Prompt: Count how many lines below include the string "hand". Only that number should appear in the reply.

Given data:
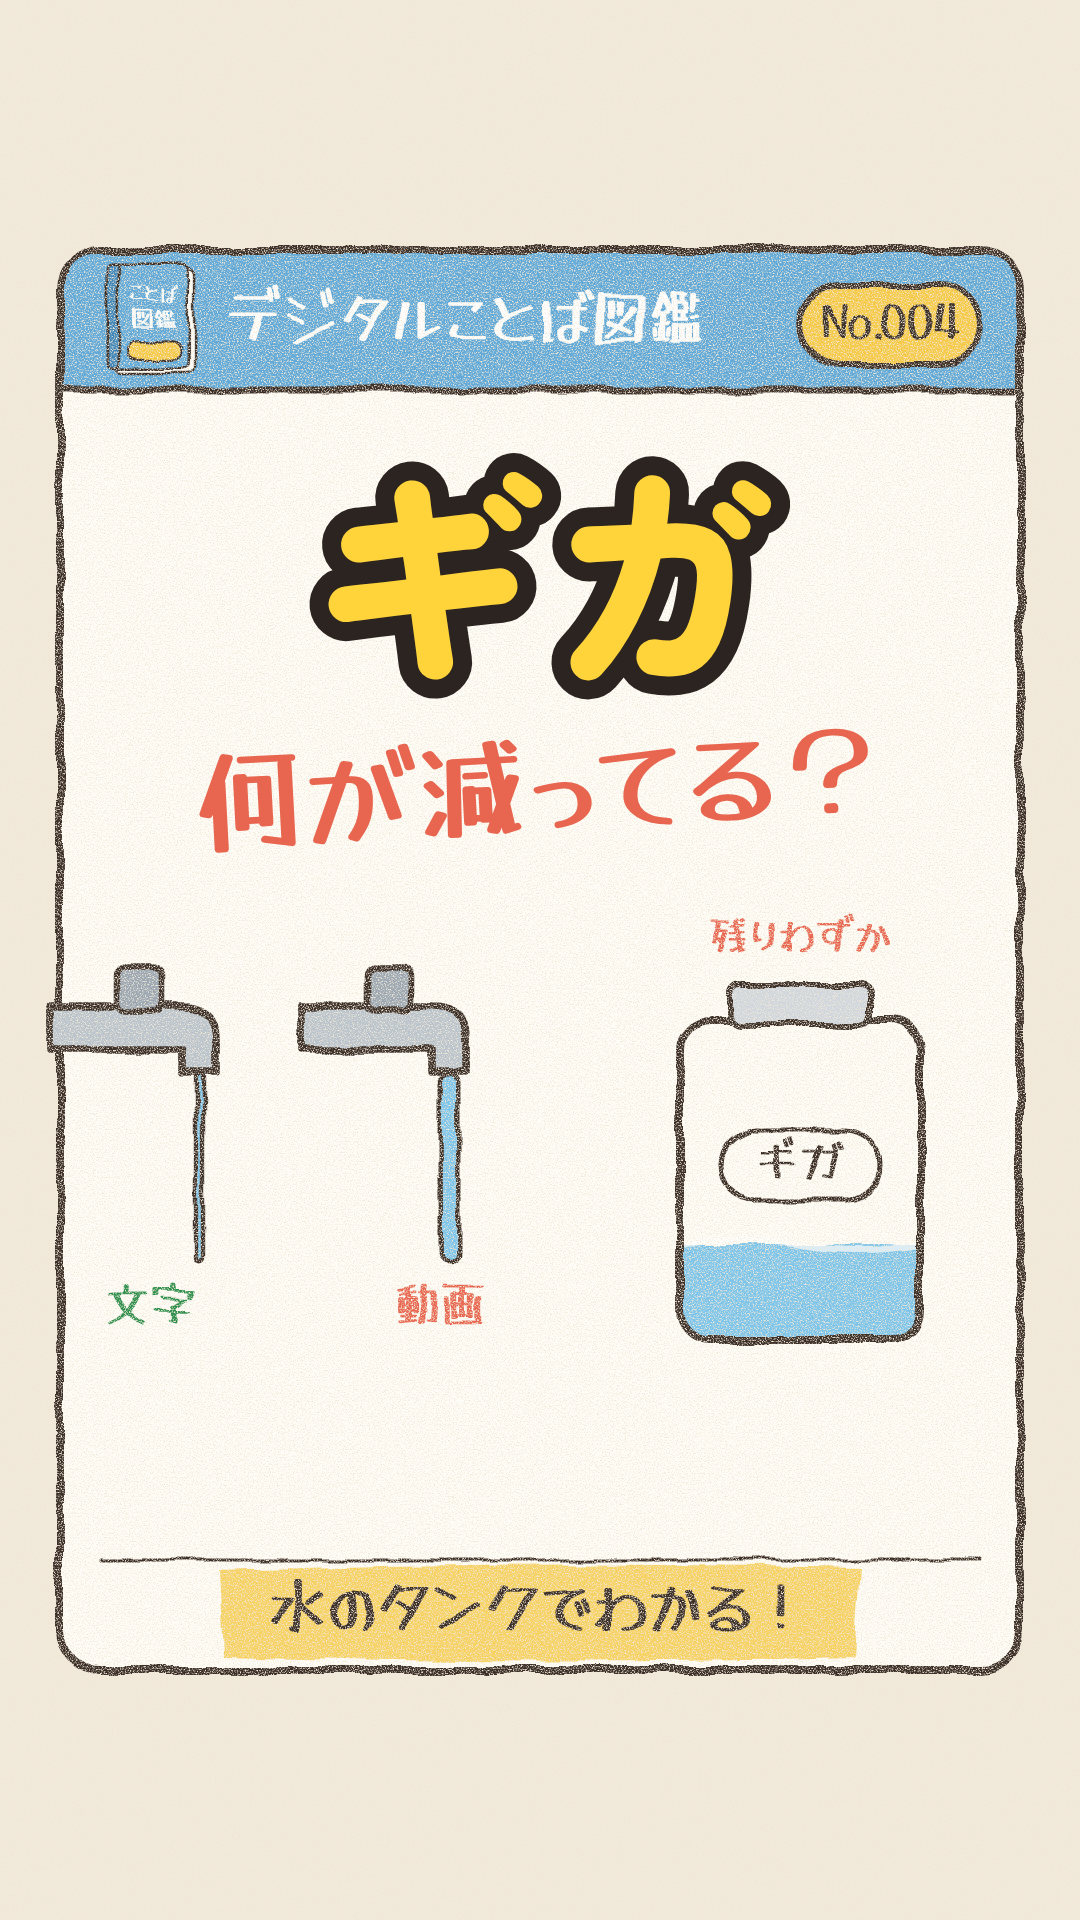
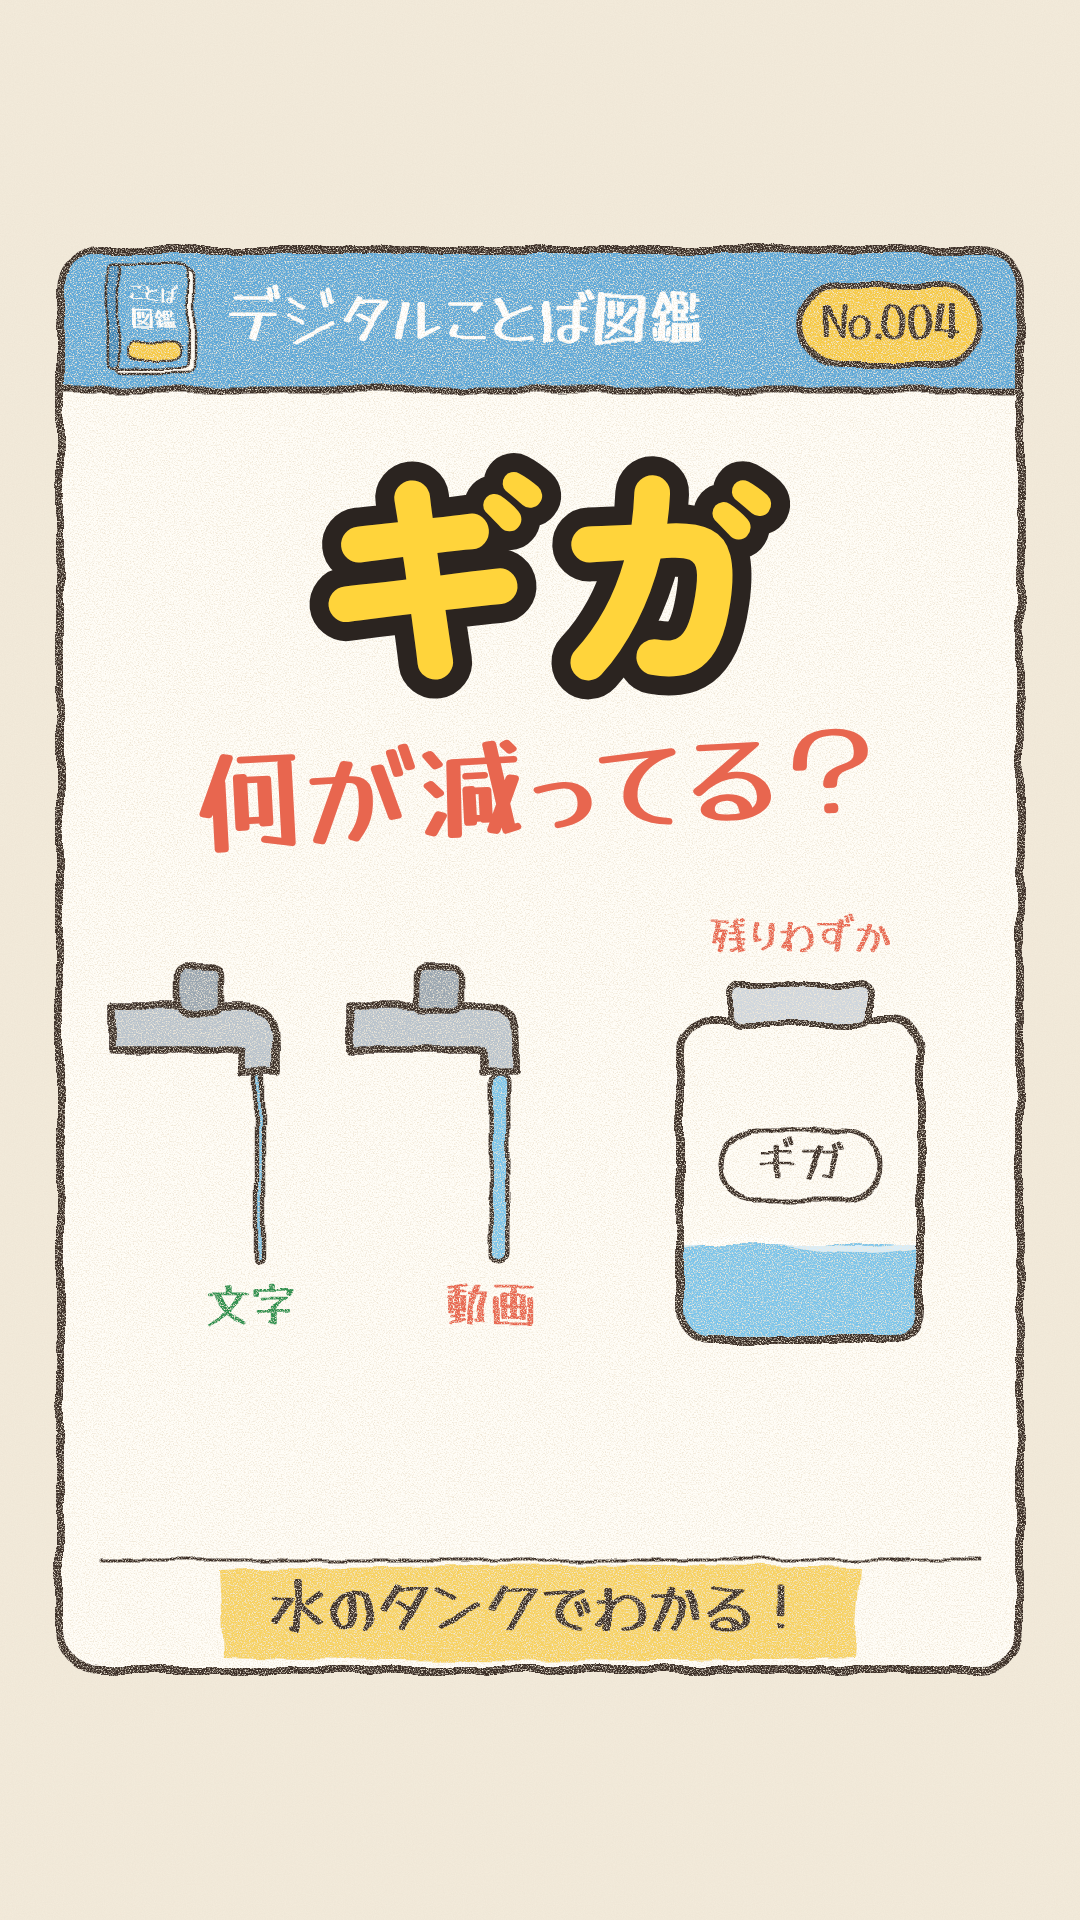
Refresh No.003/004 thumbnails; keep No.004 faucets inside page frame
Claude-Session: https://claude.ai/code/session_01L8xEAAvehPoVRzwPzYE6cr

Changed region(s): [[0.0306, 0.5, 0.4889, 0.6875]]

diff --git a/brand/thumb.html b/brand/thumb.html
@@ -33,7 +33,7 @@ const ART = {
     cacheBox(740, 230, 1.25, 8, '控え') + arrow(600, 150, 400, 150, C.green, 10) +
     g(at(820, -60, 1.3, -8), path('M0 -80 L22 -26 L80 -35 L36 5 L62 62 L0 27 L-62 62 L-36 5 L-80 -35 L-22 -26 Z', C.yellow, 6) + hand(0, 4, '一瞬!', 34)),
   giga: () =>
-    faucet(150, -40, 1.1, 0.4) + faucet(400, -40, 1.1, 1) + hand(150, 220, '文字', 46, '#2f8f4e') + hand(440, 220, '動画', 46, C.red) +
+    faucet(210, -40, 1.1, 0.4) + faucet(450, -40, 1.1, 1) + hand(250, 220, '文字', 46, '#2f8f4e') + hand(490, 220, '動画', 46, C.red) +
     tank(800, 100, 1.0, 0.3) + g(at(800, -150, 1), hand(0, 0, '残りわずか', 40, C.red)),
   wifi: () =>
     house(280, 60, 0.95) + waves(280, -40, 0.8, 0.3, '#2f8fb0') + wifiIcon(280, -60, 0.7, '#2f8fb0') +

Answer for the task: 4